**Entries provided:**
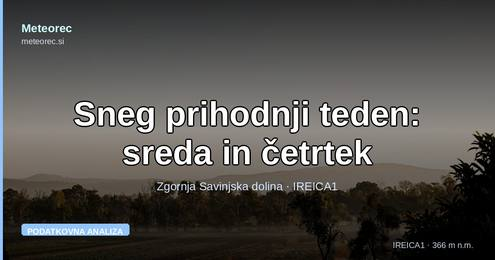
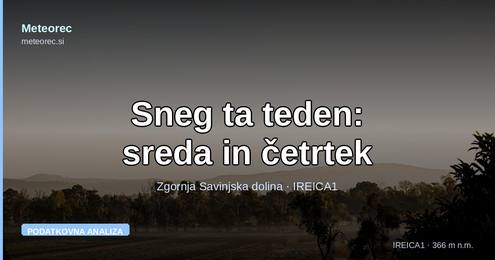
Članek o snegu: »ta teden« namesto »prihodnji teden« (#1633)
* blog: sneg prihodnji teden (ansambli, 21. 11. 2026)

Ročni podatkovni članek: sneg v Rečici in na višinah od 23. do 29. 11. po ansamblih
ECMWF ENS, ICON-EPS, GEFS in GEM ENS, determinističnih modelih, MTR in MTR sneg.
Generator tools/generate_sneg_teden_post.py (assert-i), prenos tools/sneg_teden_data.py,
posnetek data/sneg-teden-1121.json. wire_all(): blog.json, indeks, sitemap, RSS, teme, OG.

Claude-Session: https://claude.ai/code/session_01WWkqmgUoFwBSRyTuAjUpxi

* docs: besedilo članka o snegu prihodnji teden za lekturo

Claude-Session: https://claude.ai/code/session_01WWkqmgUoFwBSRyTuAjUpxi

* blog: fotografiji v članku o snegu prihodnji teden

Dve arhivski fotografiji (20. 1. 2019, brez EXIF), v podpisu označeni kot ilustraciji.

Claude-Session: https://claude.ai/code/session_01WWkqmgUoFwBSRyTuAjUpxi

* blog: lektorirano besedilo članka o snegu prihodnji teden

Prenos lektorskih popravkov v generator (nov sneg ≠ snežna odeja, razlaga obdobja 25.–26. 11.,
poenotena besedila grafov, ploščic in omejitev). Meta opis skrajšan na ≤ 160 znakov.

Claude-Session: https://claude.ai/code/session_01WWkqmgUoFwBSRyTuAjUpxi

* blog: osveži vnos in povezave po skrajšanem meta opisu (wire_all)

Claude-Session: https://claude.ai/code/session_01WWkqmgUoFwBSRyTuAjUpxi

* kartice in besedila za FB/IG: sneg prihodnji teden

Štiri kartice 1080×1350 (91 %, kdaj, koliko po višinah, prvi sneg v dolini), generator s
[…]

Changed region(s): [[0.1515, 0.3692, 0.8485, 0.5231]]

diff --git a/blog/sneg-prihodnji-teden-sreda-cetrtek-1121.html b/blog/sneg-prihodnji-teden-sreda-cetrtek-1121.html
@@ -17,7 +17,7 @@ j=d.createElement(s),dl=l!='dataLayer'?'&l='+l:'';j.async=true;j.src=
   gtag('config', 'G-LE8PJ1HR8B');
 </script>
 <meta name="viewport" content="width=device-width, initial-scale=1.0">
-<title>Sneg prihodnji teden: v dolini kaže na sredo in četrtek</title>
+<title>Sneg ta teden: v dolini kaže na sredo in četrtek | Meteorec</title>
 <link rel="canonical" href="https://meteorec.si/blog/sneg-prihodnji-teden-sreda-cetrtek-1121.html">
 <link rel="alternate" hreflang="sl" href="https://meteorec.si/blog/sneg-prihodnji-teden-sreda-cetrtek-1121.html">
 <link rel="alternate" hreflang="x-default" href="https://meteorec.si/blog/sneg-prihodnji-teden-sreda-cetrtek-1121.html">
@@ -79,12 +79,12 @@ height="0" width="0" style="display:none;visibility:hidden"></iframe></noscript>
   </header>
 
   <nav class="crumbs" aria-label="Drobtine">
-    <a href="/">Meteorec</a> › <a href="/blog/">Blog</a> › Sneg prihodnji teden: v dolini kaže na sredo in četrtek
+    <a href="/">Meteorec</a> › <a href="/blog/">Blog</a> › Sneg ta teden: v dolini kaže na sredo in četrtek
   </nav>
 
   <article>
     <div class="stn-badge"><span></span> Podatkovna analiza</div>
-    <h1>Sneg prihodnji teden: v dolini kaže na sredo in četrtek</h1>
+    <h1>Sneg ta teden: v dolini kaže na sredo in četrtek</h1>
     <p class="post-meta">21. novembra 2026 · Filip Eremita · podatkovna analiza</p>
 
     <style>

diff --git a/blog/index.html b/blog/index.html
@@ -261,7 +261,7 @@ height="0" width="0" style="display:none;visibility:hidden"></iframe></noscript>
   <ul class="post-list">
     <li>
       <a class="post-card" href="sneg-prihodnji-teden-sreda-cetrtek-1121.html">
-        <img class="post-thumb" src="/og/t/sneg-prihodnji-teden-sreda-cetrtek-1121.jpg" alt="Sneg prihodnji teden: v dolini kaže na sredo in četrtek" width="260" height="260" loading="eager" fetchpriority="high">
+        <img class="post-thumb" src="/og/t/sneg-prihodnji-teden-sreda-cetrtek-1121.jpg" alt="Sneg ta teden: v dolini kaže na sredo in četrtek" width="260" height="260" loading="eager" fetchpriority="high">
         <div class="post-card-body">
           <div class="date">21. novembra 2026 <span class="post-updated" title="Posodobljeno 23. novembra 2026">☁</span></div>
           <h2>Sneg prihodnji teden: v dolini kaže na sredo in četrtek</h2>

diff --git a/blog/tema/ansambli/index.html b/blog/tema/ansambli/index.html
@@ -45,7 +45,7 @@
   <ul class="post-list">
     <li>
       <a class="post-card" href="/blog/sneg-prihodnji-teden-sreda-cetrtek-1121.html">
-        <img class="post-thumb" src="/og/t/sneg-prihodnji-teden-sreda-cetrtek-1121.jpg" alt="Sneg prihodnji teden: v dolini kaže na sredo in četrtek" width="260" height="260" loading="eager" fetchpriority="high">
+        <img class="post-thumb" src="/og/t/sneg-prihodnji-teden-sreda-cetrtek-1121.jpg" alt="Sneg ta teden: v dolini kaže na sredo in četrtek" width="260" height="260" loading="eager" fetchpriority="high">
         <div class="post-card-body">
           <div class="date">21. novembra 2026</div>
           <h2>Sneg prihodnji teden: v dolini kaže na sredo in četrtek</h2>

diff --git a/blog/tema/golte/index.html b/blog/tema/golte/index.html
@@ -45,7 +45,7 @@
   <ul class="post-list">
     <li>
       <a class="post-card" href="/blog/sneg-prihodnji-teden-sreda-cetrtek-1121.html">
-        <img class="post-thumb" src="/og/t/sneg-prihodnji-teden-sreda-cetrtek-1121.jpg" alt="Sneg prihodnji teden: v dolini kaže na sredo in četrtek" width="260" height="260" loading="eager" fetchpriority="high">
+        <img class="post-thumb" src="/og/t/sneg-prihodnji-teden-sreda-cetrtek-1121.jpg" alt="Sneg ta teden: v dolini kaže na sredo in četrtek" width="260" height="260" loading="eager" fetchpriority="high">
         <div class="post-card-body">
           <div class="date">21. novembra 2026</div>
           <h2>Sneg prihodnji teden: v dolini kaže na sredo in četrtek</h2>

diff --git a/blog/tema/napoved/index.html b/blog/tema/napoved/index.html
@@ -45,7 +45,7 @@
   <ul class="post-list">
     <li>
       <a class="post-card" href="/blog/sneg-prihodnji-teden-sreda-cetrtek-1121.html">
-        <img class="post-thumb" src="/og/t/sneg-prihodnji-teden-sreda-cetrtek-1121.jpg" alt="Sneg prihodnji teden: v dolini kaže na sredo in četrtek" width="260" height="260" loading="eager" fetchpriority="high">
+        <img class="post-thumb" src="/og/t/sneg-prihodnji-teden-sreda-cetrtek-1121.jpg" alt="Sneg ta teden: v dolini kaže na sredo in četrtek" width="260" height="260" loading="eager" fetchpriority="high">
         <div class="post-card-body">
           <div class="date">21. novembra 2026</div>
           <h2>Sneg prihodnji teden: v dolini kaže na sredo in četrtek</h2>

diff --git a/blog/tema/nizine/index.html b/blog/tema/nizine/index.html
@@ -45,7 +45,7 @@
   <ul class="post-list">
     <li>
       <a class="post-card" href="/blog/sneg-prihodnji-teden-sreda-cetrtek-1121.html">
-        <img class="post-thumb" src="/og/t/sneg-prihodnji-teden-sreda-cetrtek-1121.jpg" alt="Sneg prihodnji teden: v dolini kaže na sredo in četrtek" width="260" height="260" loading="eager" fetchpriority="high">
+        <img class="post-thumb" src="/og/t/sneg-prihodnji-teden-sreda-cetrtek-1121.jpg" alt="Sneg ta teden: v dolini kaže na sredo in četrtek" width="260" height="260" loading="eager" fetchpriority="high">
         <div class="post-card-body">
           <div class="date">21. novembra 2026</div>
           <h2>Sneg prihodnji teden: v dolini kaže na sredo in četrtek</h2>

diff --git a/blog/tema/november/index.html b/blog/tema/november/index.html
@@ -45,7 +45,7 @@
   <ul class="post-list">
     <li>
       <a class="post-card" href="/blog/sneg-prihodnji-teden-sreda-cetrtek-1121.html">
-        <img class="post-thumb" src="/og/t/sneg-prihodnji-teden-sreda-cetrtek-1121.jpg" alt="Sneg prihodnji teden: v dolini kaže na sredo in četrtek" width="260" height="260" loading="eager" fetchpriority="high">
+        <img class="post-thumb" src="/og/t/sneg-prihodnji-teden-sreda-cetrtek-1121.jpg" alt="Sneg ta teden: v dolini kaže na sredo in četrtek" width="260" height="260" loading="eager" fetchpriority="high">
         <div class="post-card-body">
           <div class="date">21. novembra 2026</div>
           <h2>Sneg prihodnji teden: v dolini kaže na sredo in četrtek</h2>

diff --git a/blog/tema/sneg/index.html b/blog/tema/sneg/index.html
@@ -45,7 +45,7 @@
   <ul class="post-list">
     <li>
       <a class="post-card" href="/blog/sneg-prihodnji-teden-sreda-cetrtek-1121.html">
-        <img class="post-thumb" src="/og/t/sneg-prihodnji-teden-sreda-cetrtek-1121.jpg" alt="Sneg prihodnji teden: v dolini kaže na sredo in četrtek" width="260" height="260" loading="eager" fetchpriority="high">
+        <img class="post-thumb" src="/og/t/sneg-prihodnji-teden-sreda-cetrtek-1121.jpg" alt="Sneg ta teden: v dolini kaže na sredo in četrtek" width="260" height="260" loading="eager" fetchpriority="high">
         <div class="post-card-body">
           <div class="date">21. novembra 2026</div>
           <h2>Sneg prihodnji teden: v dolini kaže na sredo in četrtek</h2>

diff --git a/tools/generate_sneg_teden_post.py b/tools/generate_sneg_teden_post.py
@@ -37,6 +37,12 @@ STYLE = BASE_STYLE.replace("</style>", ".sg-m{fill:var(--muted)}.sg-i{fill:var(-
 ROOT = os.path.dirname(os.path.dirname(os.path.abspath(__file__)))
 DATA = os.path.join(ROOT, "data", "sneg-teden-1121.json")
 SLUG = "sneg-prihodnji-teden-sreda-cetrtek-1121"
+
+
+def teden_word():
+    """Od ponedeljka 23. 11. je sreda/četrtek že »ta teden« (članek je nastal v soboto, ko je bil »prihodnji«)."""
+    return "ta teden" if datetime.date.today() >= datetime.date(2026, 11, 23) else "prihodnji teden"
+
 TEXT_OUT = os.path.join(ROOT, "docs", "lektura-sneg-teden.txt")
 NBSP = " "
 LINK = 'style="color:var(--blue)"'
@@ -414,7 +420,7 @@ def build_article(S):
         (temp(tue["tmin"], 0).replace(NBSP + "°C", ""), "°C", f"najnižja temperatura v torek zjutraj po modelu MTR; verjetnost zmrzali (najnižja temperatura 0 °C ali manj) je po modelu {rnd(tue['p_frost'] * 100)} %", False),
     ])
 
-    lead = (f"Da. Po današnjih izračunih bo v Rečici prihodnji teden snežilo, najverjetneje od srede {fp} do četrtka. "
+    lead = (f"Da. Po današnjih izračunih bo v Rečici {teden_word()} snežilo, najverjetneje od srede {fp} do četrtka. "
             f"Vsaj 1 cm novega snega med sredo in četrtkom skupaj napoveduje {pc(w2['cm1'])} od skupno {S.n} članov ansamblov, mediana količine pa znaša {rnd(w2['med'])} cm. "
             f"{dva_dni.capitalize()} snega v dolini ni pričakovati.")
 
@@ -578,9 +584,9 @@ def build_article(S):
         'in neposredne povezave na ta članek. Za prepis ali vdelavo grafov in izračunov se predhodno dogovorite z avtorjem.</p>',
     ]
 
-    title = "Sneg prihodnji teden: v dolini kaže na sredo in četrtek"
+    title = f"Sneg {teden_word()}: v dolini kaže na sredo in četrtek"
     assert len(title) <= 60, len(title)
-    desc = (f"Bo prihodnji teden sneg? V Rečici ga za sredo in četrtek napoveduje {w2['cm1']} % članov ansamblov, mediana je {rnd(w2['med'])} cm. "
+    desc = (f"Bo {teden_word()} sneg? V Rečici ga za sredo in četrtek napoveduje {w2['cm1']} % članov ansamblov, mediana je {rnd(w2['med'])} cm. "
             "Kdaj, koliko in na katerih višinah?")
     assert len(desc) <= 160, len(desc)
     sections = [
@@ -654,7 +660,7 @@ def main():
     ftp.TODAY = prev_entry["date"] if prev_entry else today.isoformat()
     slug, html, entry, og_meta = ftp.build_html(
         article, today.year, today.month, now_utc, slug=SLUG, back=("/blog/", "← Vsi članki"),
-        og_title="Sneg prihodnji teden:\nsreda in četrtek", meta_note="podatkovna analiza",
+        og_title=f"Sneg {teden_word()}:\nsreda in četrtek", meta_note="podatkovna analiza",
         nav_label="O postaji", nav_href="/o-postaji.html")
     lead = f'<p class="lead">{article["lead"]}</p>'
     assert html.count(lead) == 1, "uvoda ni mogoče najti za vstavitev sloga"
@@ -678,6 +684,7 @@ def main():
         from generate_monthly_post import wire_all, touch_existing
         if prev_entry and prev_entry["date"] != today.isoformat():     # posodobitev kasnejši dan: `updated`, izvirni datum ostane
             prev_entry["summary"] = entry["summary"]
+            prev_entry["title"] = entry["title"]
             json.dump(posts, open(os.path.join(ROOT, "blog.json"), "w", encoding="utf-8"), ensure_ascii=False, indent=2)
             touch_existing(SLUG, wire=True)
         else:                                                          # isti dan kot objava: vnos se osveži (povzetek)

diff --git a/tools/generate_sneg_teden_card_variants.py b/tools/generate_sneg_teden_card_variants.py
@@ -60,7 +60,7 @@ def v1(S):
     img, d = canvas()
     header(img, d, "napoved za Rečico", thumb=False)
     badge(d, "NAPOVED, NE MERITEV")
-    d.text((PAD, 268), "Sneg prihodnji teden:", font=font(B, 76), fill=WHITE)
+    d.text((PAD, 268), f"Sneg {post.teden_word()}:", font=font(B, 76), fill=WHITE)
     d.text((PAD, 360), "sreda in četrtek.", font=font(B, 76), fill=ICE)
     d.text((PAD, 470), f"{w2['cm1']} %", font=font(B, 190), fill=WHITE)
     d.text((PAD, 690), "članov ansamblov napoveduje v Rečici vsaj 1 cm", font=font(R, 34), fill=MUTED)

diff --git a/docs/fb-sneg-teden.md b/docs/fb-sneg-teden.md
@@ -1,4 +1,4 @@
-# FB/IG objave: »Sneg prihodnji teden: v dolini kaže na sredo in četrtek« (21. 11. 2026)
+# FB/IG objave: »Sneg ta teden: v dolini kaže na sredo in četrtek« (21. 11. 2026)
 
 Štiri kartice 1080×1350 (`og/sneg-prihodnji-teden-sreda-cetrtek-1121-kartica-N.jpg`, izdela jih
 `python3 tools/generate_sneg_teden_card_variants.py`) in besedilo za vsako. Pisano po `docs/slog-pisanja.md`
@@ -25,7 +25,7 @@ Za arhivske fotografije v članku (ne na karticah) velja podpis »ilustracija«.
 
 ## Kartica 1 — »Sneg prihodnji teden: sreda in četrtek« (94 %)
 
-❄ Bo prihodnji teden sneg? Po današnjih izračunih v dolini da.
+❄ Bo ta teden sneg? Po današnjih izračunih v dolini da.
 
 Vsaj 1 cm novega snega v Rečici med sredo in četrtkom napoveduje 94 % od 143 članov ansamblov, mediana je 13 cm. Danes in jutri snega v dolini ni pričakovati.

**Brief:** All lines above from the line with "ECMWF ENS, ICON-EPS, GEFS" through the line with "Dve arhivski fotografiji", both included, are to be set down exactly, with nothing else.

**Solution to the problem:**
ECMWF ENS, ICON-EPS, GEFS in GEM ENS, determinističnih modelih, MTR in MTR sneg.
Generator tools/generate_sneg_teden_post.py (assert-i), prenos tools/sneg_teden_data.py,
posnetek data/sneg-teden-1121.json. wire_all(): blog.json, indeks, sitemap, RSS, teme, OG.

Claude-Session: https://claude.ai/code/session_01WWkqmgUoFwBSRyTuAjUpxi

* docs: besedilo članka o snegu prihodnji teden za lekturo

Claude-Session: https://claude.ai/code/session_01WWkqmgUoFwBSRyTuAjUpxi

* blog: fotografiji v članku o snegu prihodnji teden

Dve arhivski fotografiji (20. 1. 2019, brez EXIF), v podpisu označeni kot ilustraciji.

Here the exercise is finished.